» Task objective: How many lines of the records hold the string "members"? Reply with the number alone.

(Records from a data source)
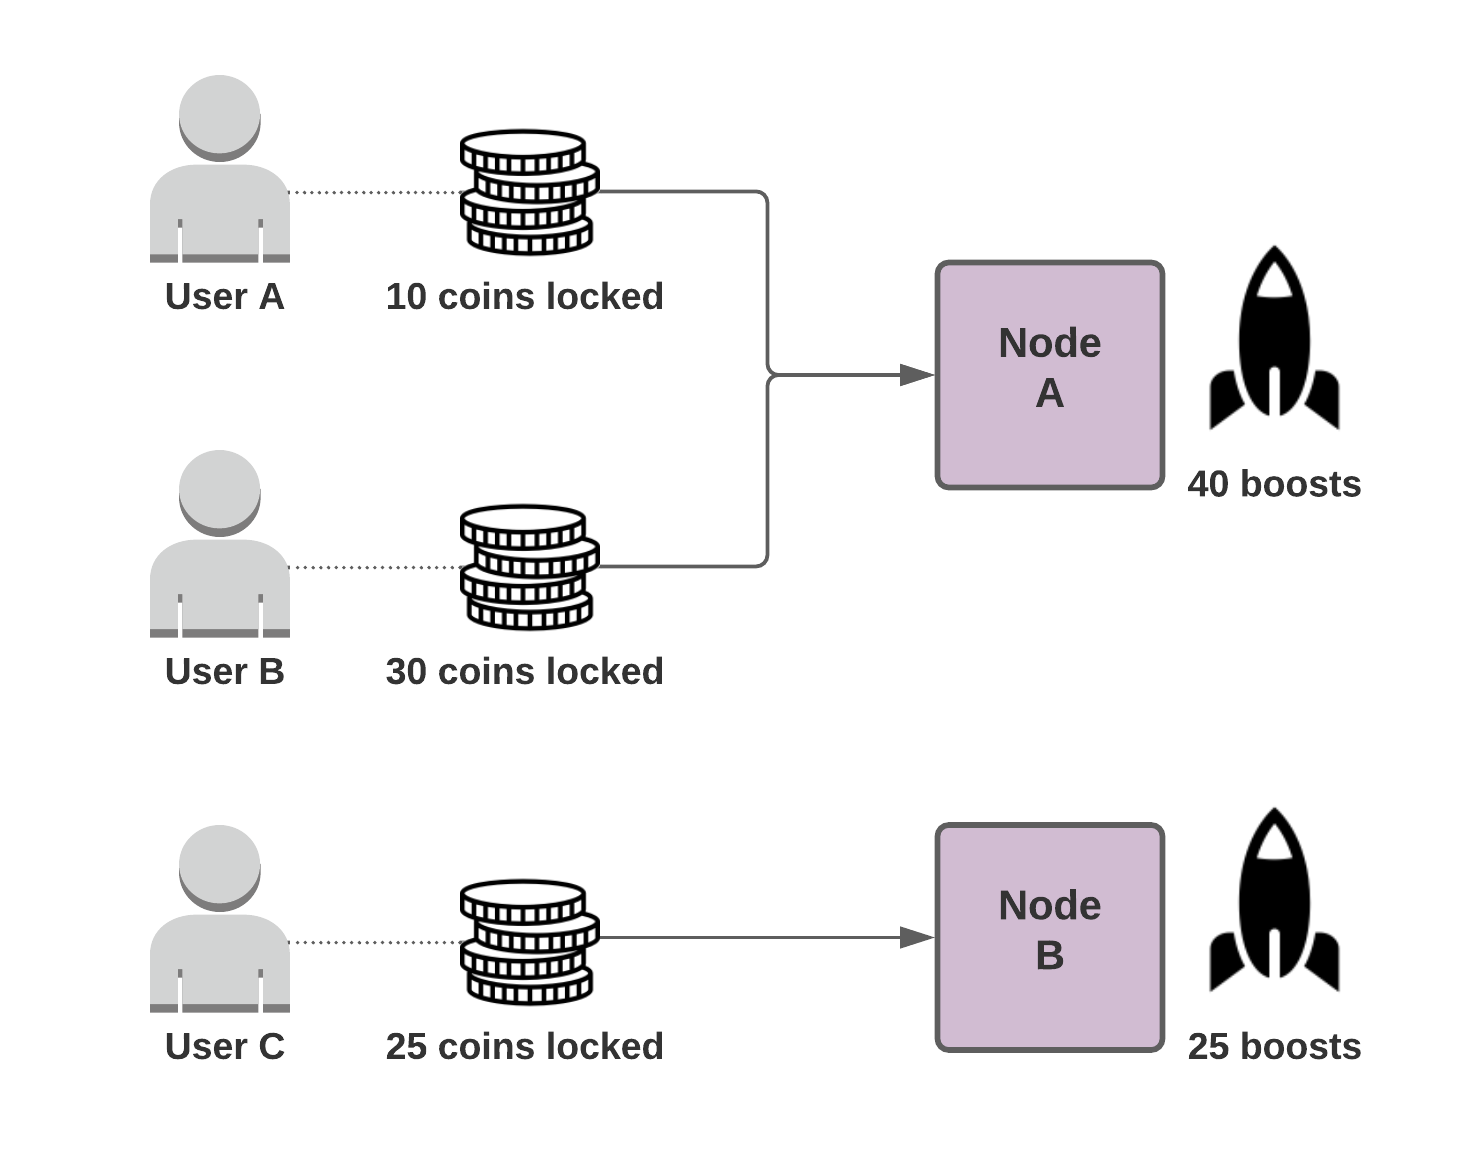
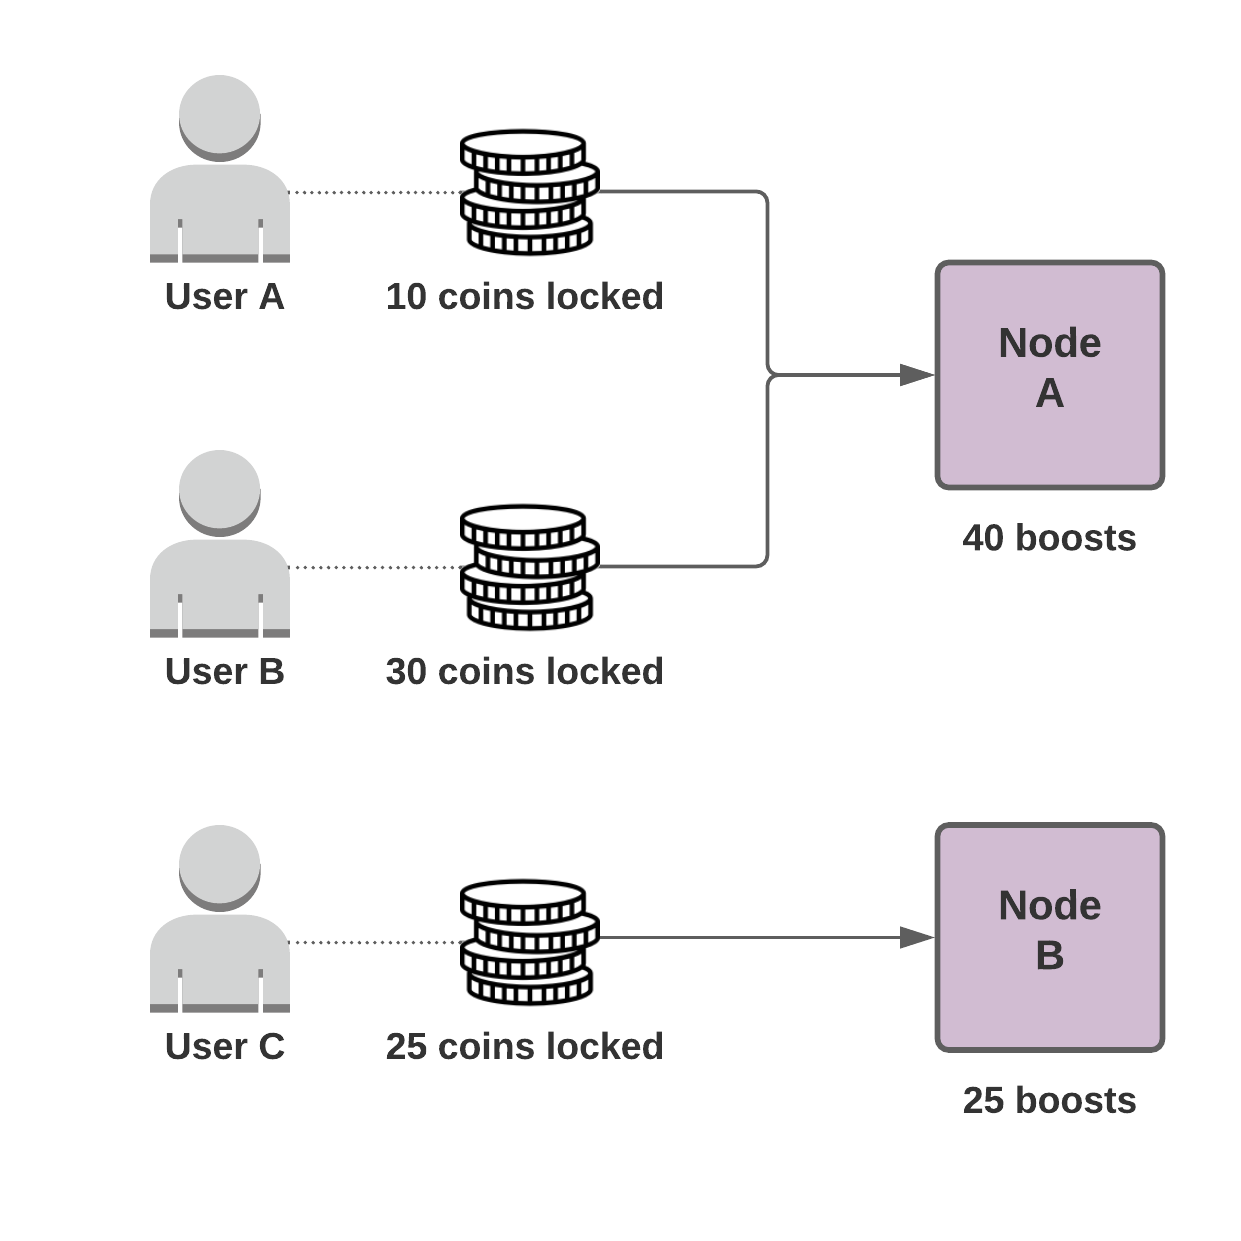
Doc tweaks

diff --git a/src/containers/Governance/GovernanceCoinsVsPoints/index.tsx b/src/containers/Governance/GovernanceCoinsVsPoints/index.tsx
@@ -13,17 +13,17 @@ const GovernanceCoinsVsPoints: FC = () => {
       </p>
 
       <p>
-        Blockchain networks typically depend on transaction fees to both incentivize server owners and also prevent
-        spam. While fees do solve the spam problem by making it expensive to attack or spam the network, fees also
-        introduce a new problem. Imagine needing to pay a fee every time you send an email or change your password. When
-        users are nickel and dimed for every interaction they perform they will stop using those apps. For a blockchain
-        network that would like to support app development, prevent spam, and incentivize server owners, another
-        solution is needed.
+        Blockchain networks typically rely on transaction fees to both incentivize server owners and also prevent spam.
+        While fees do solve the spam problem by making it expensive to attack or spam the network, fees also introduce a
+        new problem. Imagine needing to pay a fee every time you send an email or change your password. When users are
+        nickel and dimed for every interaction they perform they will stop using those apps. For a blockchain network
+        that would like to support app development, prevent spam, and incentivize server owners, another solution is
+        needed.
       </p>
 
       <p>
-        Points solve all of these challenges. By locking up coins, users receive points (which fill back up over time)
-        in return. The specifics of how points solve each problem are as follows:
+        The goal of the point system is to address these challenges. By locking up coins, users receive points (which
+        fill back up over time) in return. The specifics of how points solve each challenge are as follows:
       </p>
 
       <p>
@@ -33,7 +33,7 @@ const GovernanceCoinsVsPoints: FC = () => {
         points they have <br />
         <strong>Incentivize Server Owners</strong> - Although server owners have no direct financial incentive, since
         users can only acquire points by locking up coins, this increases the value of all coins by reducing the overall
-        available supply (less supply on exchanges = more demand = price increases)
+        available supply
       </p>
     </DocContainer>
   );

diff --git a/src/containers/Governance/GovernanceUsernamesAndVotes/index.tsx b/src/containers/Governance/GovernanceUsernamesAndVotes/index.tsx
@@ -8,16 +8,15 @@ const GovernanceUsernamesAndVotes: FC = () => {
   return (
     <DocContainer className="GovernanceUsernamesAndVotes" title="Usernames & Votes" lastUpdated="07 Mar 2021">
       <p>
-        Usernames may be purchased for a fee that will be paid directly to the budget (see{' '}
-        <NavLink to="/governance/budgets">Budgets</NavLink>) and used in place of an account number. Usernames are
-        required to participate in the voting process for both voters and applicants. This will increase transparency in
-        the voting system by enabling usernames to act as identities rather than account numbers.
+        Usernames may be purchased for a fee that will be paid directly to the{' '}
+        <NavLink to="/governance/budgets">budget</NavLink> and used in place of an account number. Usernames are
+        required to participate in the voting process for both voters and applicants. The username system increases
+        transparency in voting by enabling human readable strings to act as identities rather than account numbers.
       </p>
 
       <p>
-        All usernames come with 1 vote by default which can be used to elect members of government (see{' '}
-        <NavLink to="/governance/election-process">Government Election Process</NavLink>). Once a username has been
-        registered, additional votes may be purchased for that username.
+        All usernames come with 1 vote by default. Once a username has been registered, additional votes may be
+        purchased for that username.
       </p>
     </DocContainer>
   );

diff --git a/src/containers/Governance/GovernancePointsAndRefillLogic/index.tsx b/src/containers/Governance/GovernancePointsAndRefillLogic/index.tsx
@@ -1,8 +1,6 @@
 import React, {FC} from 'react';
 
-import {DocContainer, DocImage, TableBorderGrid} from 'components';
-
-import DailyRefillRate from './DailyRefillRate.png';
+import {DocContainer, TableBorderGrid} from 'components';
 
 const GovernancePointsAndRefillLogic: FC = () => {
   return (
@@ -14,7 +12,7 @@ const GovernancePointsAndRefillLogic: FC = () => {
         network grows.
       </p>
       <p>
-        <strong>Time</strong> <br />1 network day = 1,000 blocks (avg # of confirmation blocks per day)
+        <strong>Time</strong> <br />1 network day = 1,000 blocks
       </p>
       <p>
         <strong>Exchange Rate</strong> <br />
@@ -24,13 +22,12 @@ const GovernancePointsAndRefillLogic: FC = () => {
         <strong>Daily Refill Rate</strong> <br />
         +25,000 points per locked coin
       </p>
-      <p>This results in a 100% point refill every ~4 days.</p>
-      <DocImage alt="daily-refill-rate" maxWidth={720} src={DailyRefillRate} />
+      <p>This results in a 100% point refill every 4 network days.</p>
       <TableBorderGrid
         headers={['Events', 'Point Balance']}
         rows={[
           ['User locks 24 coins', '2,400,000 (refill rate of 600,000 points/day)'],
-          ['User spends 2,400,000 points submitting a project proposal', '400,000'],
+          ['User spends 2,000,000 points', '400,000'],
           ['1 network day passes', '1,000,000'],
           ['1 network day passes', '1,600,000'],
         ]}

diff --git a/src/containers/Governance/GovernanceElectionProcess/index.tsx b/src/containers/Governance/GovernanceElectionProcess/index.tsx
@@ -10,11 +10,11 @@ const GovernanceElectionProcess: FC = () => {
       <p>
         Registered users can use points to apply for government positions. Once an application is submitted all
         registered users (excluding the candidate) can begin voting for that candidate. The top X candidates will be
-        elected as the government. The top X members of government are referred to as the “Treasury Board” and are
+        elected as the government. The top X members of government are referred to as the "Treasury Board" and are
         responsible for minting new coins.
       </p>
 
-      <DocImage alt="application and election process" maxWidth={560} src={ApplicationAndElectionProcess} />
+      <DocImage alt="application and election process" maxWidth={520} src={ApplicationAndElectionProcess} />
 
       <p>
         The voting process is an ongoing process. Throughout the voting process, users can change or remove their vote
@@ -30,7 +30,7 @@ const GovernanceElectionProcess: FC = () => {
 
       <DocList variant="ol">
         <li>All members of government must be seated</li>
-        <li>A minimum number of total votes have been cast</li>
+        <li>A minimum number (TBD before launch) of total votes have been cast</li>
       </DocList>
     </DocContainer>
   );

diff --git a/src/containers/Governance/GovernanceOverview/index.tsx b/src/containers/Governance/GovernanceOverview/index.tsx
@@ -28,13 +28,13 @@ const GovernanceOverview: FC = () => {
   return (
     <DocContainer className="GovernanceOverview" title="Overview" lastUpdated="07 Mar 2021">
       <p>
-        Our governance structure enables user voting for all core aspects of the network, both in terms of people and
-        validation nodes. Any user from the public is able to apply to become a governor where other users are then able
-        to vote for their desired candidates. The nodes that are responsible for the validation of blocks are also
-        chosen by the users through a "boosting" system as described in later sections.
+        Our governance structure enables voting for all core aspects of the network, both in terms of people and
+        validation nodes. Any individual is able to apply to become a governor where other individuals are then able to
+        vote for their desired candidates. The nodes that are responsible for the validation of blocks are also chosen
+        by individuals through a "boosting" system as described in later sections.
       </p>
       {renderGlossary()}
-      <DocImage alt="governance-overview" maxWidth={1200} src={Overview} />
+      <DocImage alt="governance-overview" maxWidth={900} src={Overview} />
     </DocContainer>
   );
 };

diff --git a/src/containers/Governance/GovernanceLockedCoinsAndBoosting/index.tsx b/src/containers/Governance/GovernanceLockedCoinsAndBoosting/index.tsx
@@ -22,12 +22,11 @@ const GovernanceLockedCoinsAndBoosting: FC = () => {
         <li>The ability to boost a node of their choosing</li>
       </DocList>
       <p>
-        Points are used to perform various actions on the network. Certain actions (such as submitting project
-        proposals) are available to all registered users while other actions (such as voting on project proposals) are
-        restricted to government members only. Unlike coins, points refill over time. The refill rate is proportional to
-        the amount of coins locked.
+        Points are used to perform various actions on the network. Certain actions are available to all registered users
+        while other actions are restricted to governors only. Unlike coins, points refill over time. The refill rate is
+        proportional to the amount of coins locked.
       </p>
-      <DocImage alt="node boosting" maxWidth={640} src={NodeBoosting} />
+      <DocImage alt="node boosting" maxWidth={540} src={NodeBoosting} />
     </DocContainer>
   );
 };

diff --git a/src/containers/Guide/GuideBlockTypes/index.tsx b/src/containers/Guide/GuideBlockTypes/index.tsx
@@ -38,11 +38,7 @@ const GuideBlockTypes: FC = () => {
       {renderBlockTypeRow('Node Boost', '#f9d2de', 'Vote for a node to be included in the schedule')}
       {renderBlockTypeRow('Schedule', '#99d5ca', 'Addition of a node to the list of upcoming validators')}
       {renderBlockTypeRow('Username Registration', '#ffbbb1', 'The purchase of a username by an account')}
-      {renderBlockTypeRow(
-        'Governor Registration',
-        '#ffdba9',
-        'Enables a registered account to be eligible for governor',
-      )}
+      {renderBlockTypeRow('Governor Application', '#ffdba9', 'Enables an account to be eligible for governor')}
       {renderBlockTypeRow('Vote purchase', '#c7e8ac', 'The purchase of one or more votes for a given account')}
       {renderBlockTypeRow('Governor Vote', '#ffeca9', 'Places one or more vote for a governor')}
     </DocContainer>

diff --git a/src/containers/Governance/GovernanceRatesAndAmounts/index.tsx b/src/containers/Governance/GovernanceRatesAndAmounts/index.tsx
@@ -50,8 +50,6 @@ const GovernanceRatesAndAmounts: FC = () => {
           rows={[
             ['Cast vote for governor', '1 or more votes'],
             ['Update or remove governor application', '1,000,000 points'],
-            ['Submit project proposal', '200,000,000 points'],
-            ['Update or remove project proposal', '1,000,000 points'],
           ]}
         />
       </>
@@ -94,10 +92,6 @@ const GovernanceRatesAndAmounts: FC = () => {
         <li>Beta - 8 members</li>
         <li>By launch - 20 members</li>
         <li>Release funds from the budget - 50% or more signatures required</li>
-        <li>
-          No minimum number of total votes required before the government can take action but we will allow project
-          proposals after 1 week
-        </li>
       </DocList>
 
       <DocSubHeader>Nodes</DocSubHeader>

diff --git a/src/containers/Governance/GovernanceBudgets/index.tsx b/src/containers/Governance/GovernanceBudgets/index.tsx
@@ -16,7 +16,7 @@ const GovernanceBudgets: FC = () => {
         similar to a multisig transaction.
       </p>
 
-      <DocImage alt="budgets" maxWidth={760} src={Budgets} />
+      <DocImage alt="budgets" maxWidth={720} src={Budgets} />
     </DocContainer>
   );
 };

» Output below: 7